What is Pride?

As a charity, WAY Widowed and Young is proud to support Pride events across the country – as well as showing that this is support out there for members of the LGBTQIA+ community who have lost their life partner.

WAY Pride swan

WAY provides peer-to-peer emotional and practical support to ALL young widowed people – married or not, with or without children, inclusive of sexual orientation, gender, race and religion. We have a subgroup of LGBTQ+ members who share their experiences and arrange meet ups and we also have a diversity working group that is looking at ways to make sure more people in the LGBTQIA+ community are aware of WAY’s peer support network.

London is the biggest Pride event in the UK, with an estimated 1.5 million people attending the parade. Many other large towns and cities have mainstream Pride parades and events. And we’re encouraging WAY members to go along to their local event and help reach out to other young widowed people in the LGBTQIA+ community.

The first ever Pride march was held in London in 1972, with 2,000 people attending. Scotland’s first large-scale Pride event was in Edinburgh in 1995, whilst Birmingham Pride was launched in 1997. 

The LGBTQ+ community has come a long way 

Homosexuality was not decriminalised in the UK until 1967, and Section 28 of the Local Government Act (which prohibited schools from portraying ‘the acceptability of homosexuality as a pretended family relationship’) was not repealed in England & Wales until 2003. 

Thankfully there have been great strides in LGBTQIA+ rights in the UK since then. 

But if you’re going along to a Pride event this year, remember the rights and freedoms that early Pride protesters fought for can’t be taken for granted. Extreme right-wing views are becoming normalised, there is a wave of anti-trans sentiment in the press and politics, and there are still over 60 countries around the world where it’s illegal to be gay.

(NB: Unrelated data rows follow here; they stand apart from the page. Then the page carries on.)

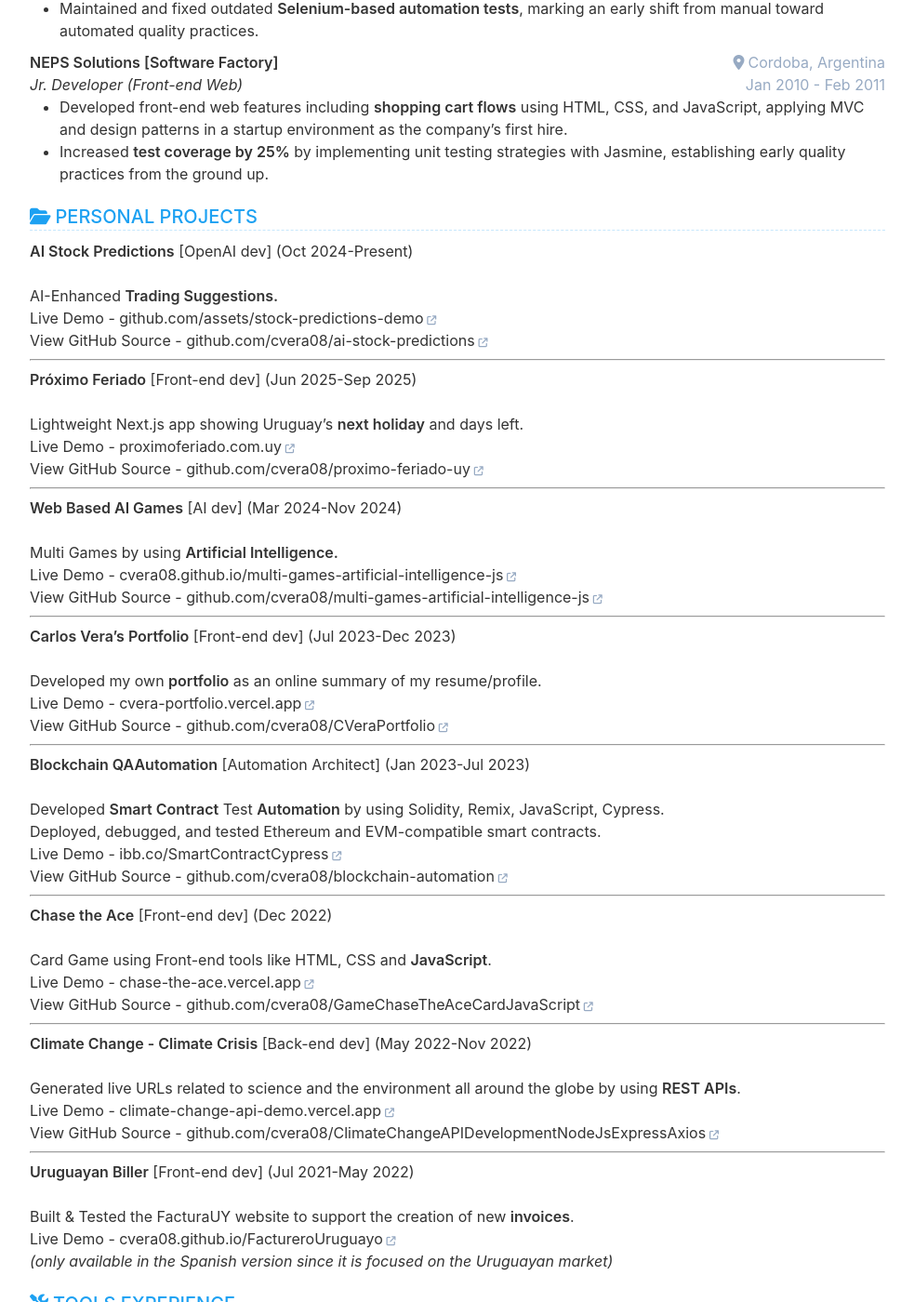
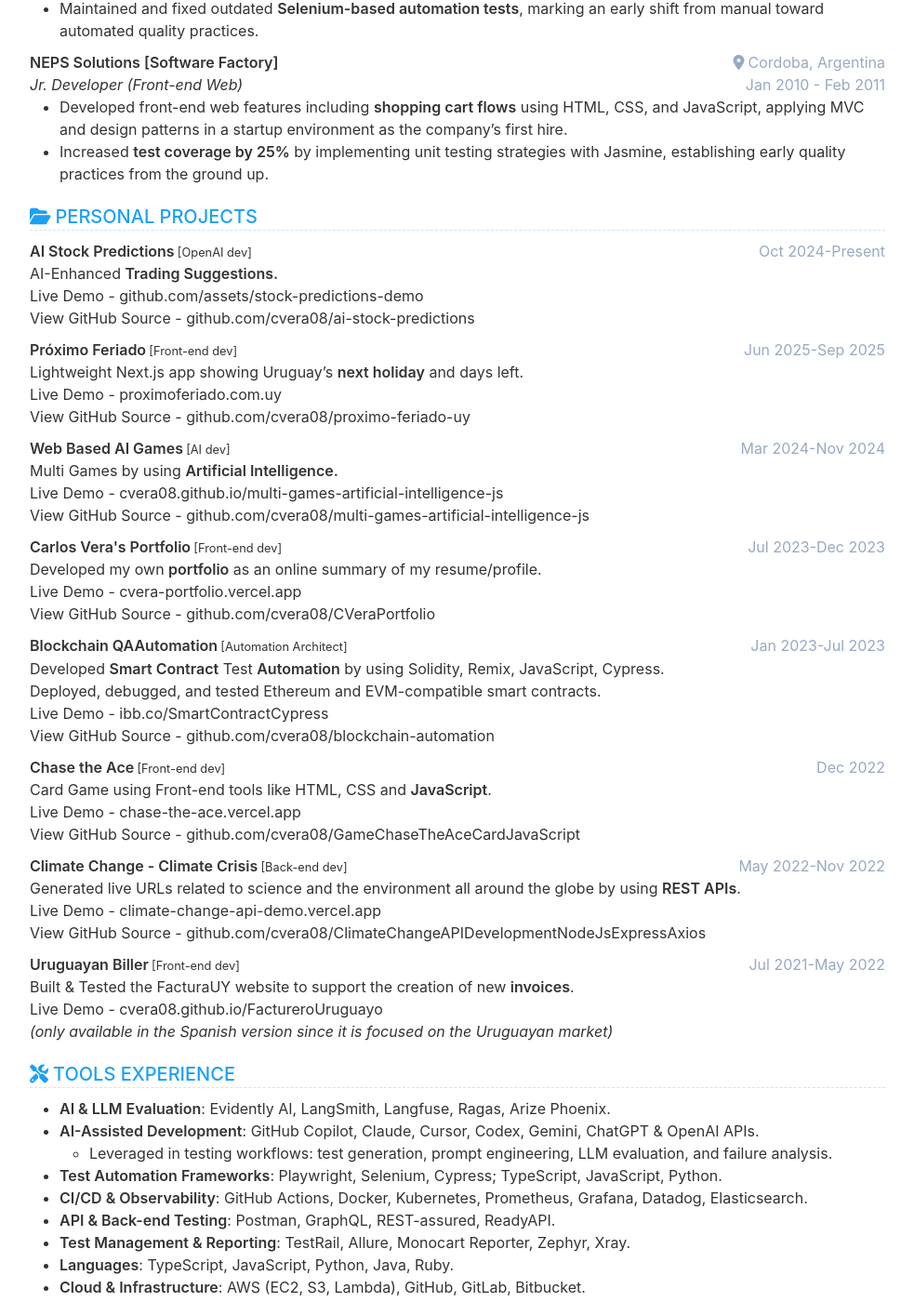
Before and after one commit to cvera08/full-resume, a Jekyll site: the page built from index.html, in a window 1280 px wide and 1400 px high, scrolled down 4142 px. Shown: the whole window at 93% size, without its empty margins (148-1131 px from the left). Built offline with Jekyll 4.4.1, drawn with Linux system fonts in a browser that asks for light colours.

```diff
--- a/_data/data.yml
+++ b/_data/data.yml
@@ -221,63 +221,72 @@ project:
   order: 8
   title: PERSONAL PROJECTS
   description: |
-    **AI Stock Predictions** [OpenAI dev] (Oct 2024-Present)
-    <br>
-    AI-Enhanced **Trading Suggestions.**
-    Live Demo - [github.com/assets/stock-predictions-demo](https://github.com/user-attachments/assets/24acedef-0c19-4872-a271-c040c4eff309)
-    View GitHub Source - [github.com/cvera08/ai-stock-predictions](https://github.com/cvera08/ai-stock-predictions)
 
-    ---
+  items:
+    - name: AI Stock Predictions
+      tags: OpenAI dev
+      date: Oct 2024-Present
+      description: |
+        AI-Enhanced **Trading Suggestions.**
+        Live Demo - github.com/assets/stock-predictions-demo
+        View GitHub Source - github.com/cvera08/ai-stock-predictions
 
-    **Próximo Feriado** [Front-end dev] (Jun 2025-Sep 2025)
-    <br>
-    Lightweight Next.js app showing Uruguay's **next holiday** and days left.
-    Live Demo - [proximoferiado.com.uy](https://proximoferiado.com.uy/)
-    View GitHub Source - [github.com/cvera08/proximo-feriado-uy](https://github.com/cvera08/proximo-feriado-uy)
+    - name: Próximo Feriado
+      tags: Front-end dev
+      date: Jun 2025-Sep 2025
+      description: |
+        Lightweight Next.js app showing Uruguay's **next holiday** and days left.
+        Live Demo - proximoferiado.com.uy
+        View GitHub Source - github.com/cvera08/proximo-feriado-uy
 
-    ---
+    - name: Web Based AI Games
+      tags: AI dev
+      date: Mar 2024-Nov 2024
+      description: |
+        Multi Games by using **Artificial Intelligence.**
+        Live Demo - cvera08.github.io/multi-games-artificial-intelligence-js
+        View GitHub Source - github.com/cvera08/multi-games-artificial-intelligence-js
 
-    **Web Based AI Games** [AI dev] (Mar 2024-Nov 2024)
-    <br>
-    Multi Games by using **Artificial Intelligence.**
-    Live Demo - [cvera08.github.io/multi-games-artificial-intelligence-js](https://cvera08.github.io/multi-games-artificial-intelligence-js)
-    View GitHub Source - [github.com/cvera08/multi-games-artificial-intelligence-js](https://github.com/cvera08/multi-games-artificial-intelligence-js)
+    - name: Carlos Vera's Portfolio
+      tags: Front-end dev
+      date: Jul 2023-Dec 2023
+      description: |
+        Developed my own **portfolio** as an online summary of my resume/profile.
+        Live Demo - cvera-portfolio.vercel.app
+        View GitHub Source - github.com/cvera08/CVeraPortfolio
 
-    ---
-    **Carlos Vera's Portfolio** [Front-end dev] (Jul 2023-Dec 2023)
-    <br>
-    Developed my own **portfolio** as an online summary of my resume/profile.
-    Live Demo - [cvera-portfolio.vercel.app](https://cvera-portfolio.vercel.app)
-    View GitHub Source - [github.com/cvera08/CVeraPortfolio](https://github.com/cvera08/CVeraPortfolio)
+    - name: Blockchain QAAutomation
+      tags: Automation Architect
+      date: Jan 2023-Jul 2023
+      description: |
+        Developed **Smart Contract** Test **Automation** by using Solidity, Remix, JavaScript, Cypress.
+        Deployed, debugged, and tested Ethereum and EVM-compatible smart contracts.
+        Live Demo - ibb.co/SmartContractCypress
+        View GitHub Source - github.com/cvera08/blockchain-automation
 
-    ---
-    **Blockchain QAAutomation** [Automation Architect] (Jan 2023-Jul 2023)
-    <br>
-    Developed **Smart Contract** Test **Automation** by using Solidity, Remix, JavaScript, Cypress.
-    Deployed, debugged, and tested Ethereum and EVM-compatible smart contracts.
-    Live Demo - [ibb.co/SmartContractCypress](https://i.ibb.co/zmsLx2K/demo-blockchain-automation.png)
-    View GitHub Source - [github.com/cvera08/blockchain-automation](https://github.com/cvera08/blockchain-automation)
+    - name: Chase the Ace
+      tags: Front-end dev
+      date: Dec 2022
+      description: |
+        Card Game using Front-end tools like HTML, CSS and **JavaScript**.
+        Live Demo - chase-the-ace.vercel.app
+        View GitHub Source - github.com/cvera08/GameChaseTheAceCardJavaScript
 
-    ___
-    **Chase the Ace** [Front-end dev] (Dec 2022)
-    <br>
-    Card Game using Front-end tools like HTML, CSS and **JavaScript**.
-    Live Demo - [chase-the-ace.vercel.app](https://chase-the-ace.vercel.app/)
-    View GitHub Source - [github.com/cvera08/GameChaseTheAceCardJavaScript](https://github.com/cvera08/GameChaseTheAceCardJavaScript)
+    - name: Climate Change - Climate Crisis
+      tags: Back-end dev
+      date: May 2022-Nov 2022
+      description: |
+        Generated live URLs related to science and the environment all around the globe by using **REST APIs**.
+        Live Demo - climate-change-api-demo.vercel.app
+        View GitHub Source - github.com/cvera08/ClimateChangeAPIDevelopmentNodeJsExpressAxios
 
-    ___
-    **Climate Change - Climate Crisis** [Back-end dev] (May 2022-Nov 2022)
-    <br>
-    Generated live URLs related to science and the environment all around the globe by using **REST APIs**.
-    Live Demo - [climate-change-api-demo.vercel.app](https://climate-change-api-demo.vercel.app)
-    View GitHub Source - [github.com/cvera08/ClimateChangeAPIDevelopmentNodeJsExpressAxios](https://github.com/cvera08/ClimateChangeAPIDevelopmentNodeJsExpressAxios)
-
-    ---
-    **Uruguayan Biller** [Front-end dev] (Jul 2021-May 2022)
-    <br>
-    Built & Tested the FacturaUY website to support the creation of new **invoices**.
-    Live Demo - [cvera08.github.io/FactureroUruguayo](https://cvera08.github.io/FactureroUruguayo)
-    *(only available in the Spanish version since it is focused on the Uruguayan market)*
+    - name: Uruguayan Biller
+      tags: Front-end dev
+      date: Jul 2021-May 2022
+      description: |
+        Built & Tested the FacturaUY website to support the creation of new **invoices**.
+        Live Demo - cvera08.github.io/FactureroUruguayo
+        *(only available in the Spanish version since it is focused on the Uruguayan market)*
 
 
 organization:
```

Hear from WAY’s Chair Jo, who is part of the LGBTQIA+ community.